***** EXCERPTED DATA *****

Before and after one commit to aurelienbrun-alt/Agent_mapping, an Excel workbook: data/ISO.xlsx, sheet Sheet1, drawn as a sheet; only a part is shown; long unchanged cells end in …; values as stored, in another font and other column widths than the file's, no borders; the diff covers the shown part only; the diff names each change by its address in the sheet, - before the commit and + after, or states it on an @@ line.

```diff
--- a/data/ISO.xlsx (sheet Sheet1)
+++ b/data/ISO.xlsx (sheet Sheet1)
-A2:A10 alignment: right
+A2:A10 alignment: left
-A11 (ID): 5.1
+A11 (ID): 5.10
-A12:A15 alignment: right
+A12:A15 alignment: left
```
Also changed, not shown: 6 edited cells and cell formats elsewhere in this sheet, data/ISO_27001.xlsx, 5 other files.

*****
***** EXCERPTED DATA *****

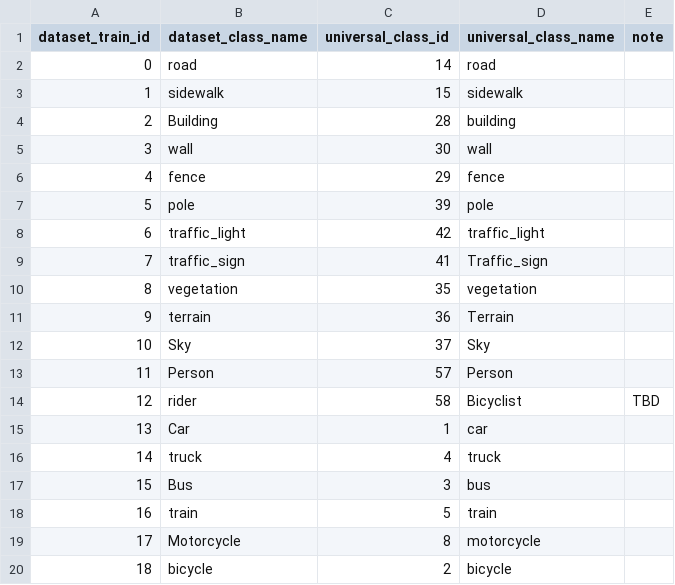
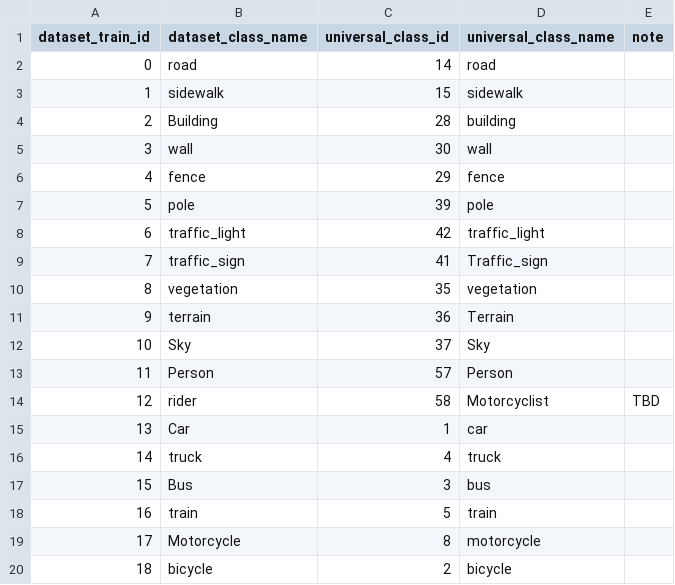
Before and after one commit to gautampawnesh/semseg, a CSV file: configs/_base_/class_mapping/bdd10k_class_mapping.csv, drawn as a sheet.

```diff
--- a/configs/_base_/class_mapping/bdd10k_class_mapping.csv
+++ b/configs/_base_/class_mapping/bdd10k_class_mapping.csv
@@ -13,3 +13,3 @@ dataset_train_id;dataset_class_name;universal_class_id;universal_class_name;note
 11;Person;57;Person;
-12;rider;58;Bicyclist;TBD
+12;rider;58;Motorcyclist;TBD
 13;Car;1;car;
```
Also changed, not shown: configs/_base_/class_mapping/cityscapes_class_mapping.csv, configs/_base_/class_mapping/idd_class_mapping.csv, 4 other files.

*****
***** EXCERPTED DATA *****

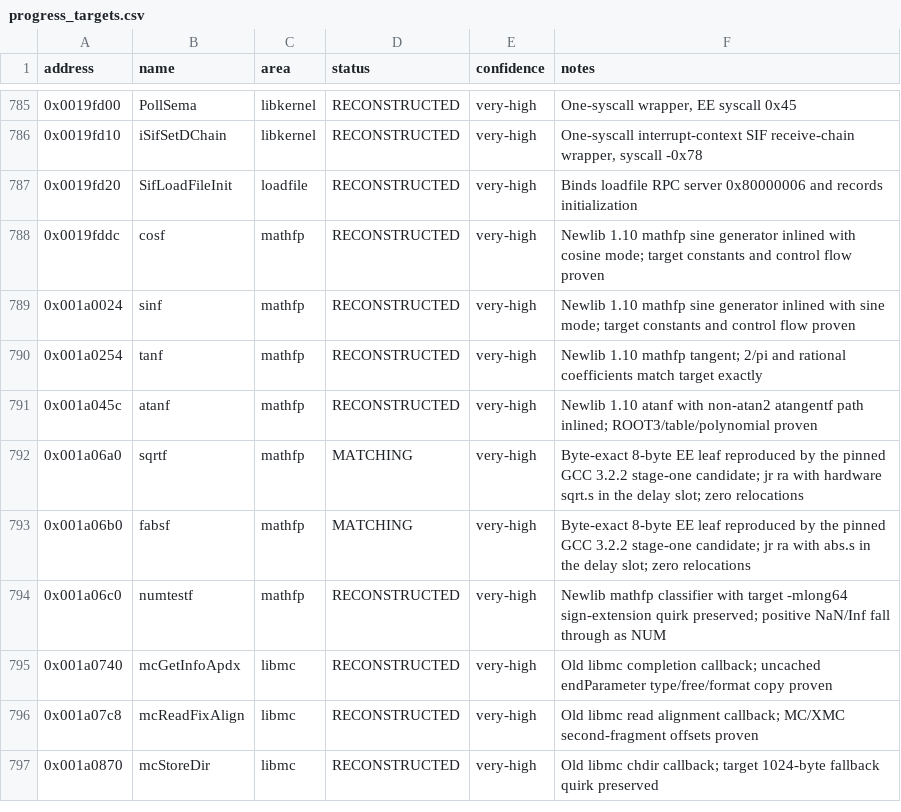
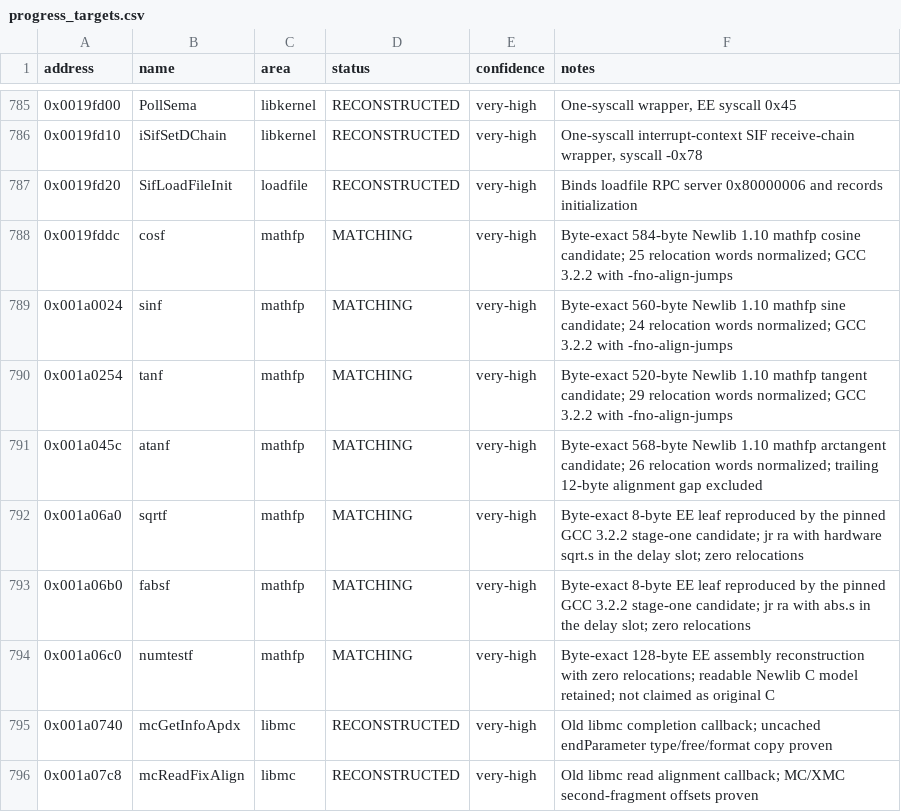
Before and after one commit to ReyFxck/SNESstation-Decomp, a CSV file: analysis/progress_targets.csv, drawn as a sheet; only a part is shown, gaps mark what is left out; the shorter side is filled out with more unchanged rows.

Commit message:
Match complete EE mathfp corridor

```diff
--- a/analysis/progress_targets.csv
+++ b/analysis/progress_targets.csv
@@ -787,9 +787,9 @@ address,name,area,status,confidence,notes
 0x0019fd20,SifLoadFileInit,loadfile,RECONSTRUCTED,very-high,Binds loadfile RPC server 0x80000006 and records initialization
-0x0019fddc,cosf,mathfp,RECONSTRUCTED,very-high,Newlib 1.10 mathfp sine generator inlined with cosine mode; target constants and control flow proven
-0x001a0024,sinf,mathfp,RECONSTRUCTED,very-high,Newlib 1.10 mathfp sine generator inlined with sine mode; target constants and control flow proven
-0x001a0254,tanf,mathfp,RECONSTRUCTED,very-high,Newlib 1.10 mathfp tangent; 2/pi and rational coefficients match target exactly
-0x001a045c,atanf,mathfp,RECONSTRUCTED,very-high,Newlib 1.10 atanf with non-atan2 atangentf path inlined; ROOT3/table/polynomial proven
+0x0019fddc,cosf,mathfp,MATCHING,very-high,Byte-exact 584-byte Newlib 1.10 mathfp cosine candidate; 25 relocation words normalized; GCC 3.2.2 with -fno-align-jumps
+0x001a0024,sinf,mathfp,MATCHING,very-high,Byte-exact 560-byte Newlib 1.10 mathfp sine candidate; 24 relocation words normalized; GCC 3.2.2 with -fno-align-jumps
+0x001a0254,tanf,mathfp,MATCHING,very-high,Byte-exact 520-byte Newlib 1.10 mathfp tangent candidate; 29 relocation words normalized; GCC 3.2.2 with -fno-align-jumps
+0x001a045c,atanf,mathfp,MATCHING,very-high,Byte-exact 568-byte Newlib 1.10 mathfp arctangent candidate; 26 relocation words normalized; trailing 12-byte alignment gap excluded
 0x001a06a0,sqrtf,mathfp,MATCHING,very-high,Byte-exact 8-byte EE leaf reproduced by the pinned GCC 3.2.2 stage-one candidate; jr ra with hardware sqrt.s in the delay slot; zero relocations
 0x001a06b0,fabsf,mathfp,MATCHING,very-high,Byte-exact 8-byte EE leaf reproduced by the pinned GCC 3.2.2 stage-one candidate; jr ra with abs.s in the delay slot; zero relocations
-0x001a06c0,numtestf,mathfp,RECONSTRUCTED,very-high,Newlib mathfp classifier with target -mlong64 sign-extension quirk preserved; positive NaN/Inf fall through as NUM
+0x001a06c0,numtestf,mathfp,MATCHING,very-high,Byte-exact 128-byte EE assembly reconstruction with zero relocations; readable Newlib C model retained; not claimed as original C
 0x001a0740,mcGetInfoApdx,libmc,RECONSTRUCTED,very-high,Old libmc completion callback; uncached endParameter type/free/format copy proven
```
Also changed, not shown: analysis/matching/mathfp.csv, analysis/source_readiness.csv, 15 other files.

*****

■ **ABOUT THIS TASK**
Within the data above, the lines from the one with "an @@ line." to the one with "Also changed, not shown: 6" must be repeated exactly; no other line belongs in the answer.

■ **RESPONSE FOR THIS EXERCISE**
Before and after one commit to aurelienbrun-alt/Agent_mapping, an Excel workbook: data/ISO.xlsx, sheet Sheet1, drawn as a sheet; only a part is shown; long unchanged cells end in …; values as stored, in another font and other column widths than the file's, no borders; the diff covers the shown part only; the diff names each change by its address in the sheet, - before the commit and + after, or states it on an @@ line.

```diff
--- a/data/ISO.xlsx (sheet Sheet1)
+++ b/data/ISO.xlsx (sheet Sheet1)
-A2:A10 alignment: right
+A2:A10 alignment: left
-A11 (ID): 5.1
+A11 (ID): 5.10
-A12:A15 alignment: right
+A12:A15 alignment: left
```
Also changed, not shown: 6 edited cells and cell formats elsewhere in this sheet, data/ISO_27001.xlsx, 5 other files.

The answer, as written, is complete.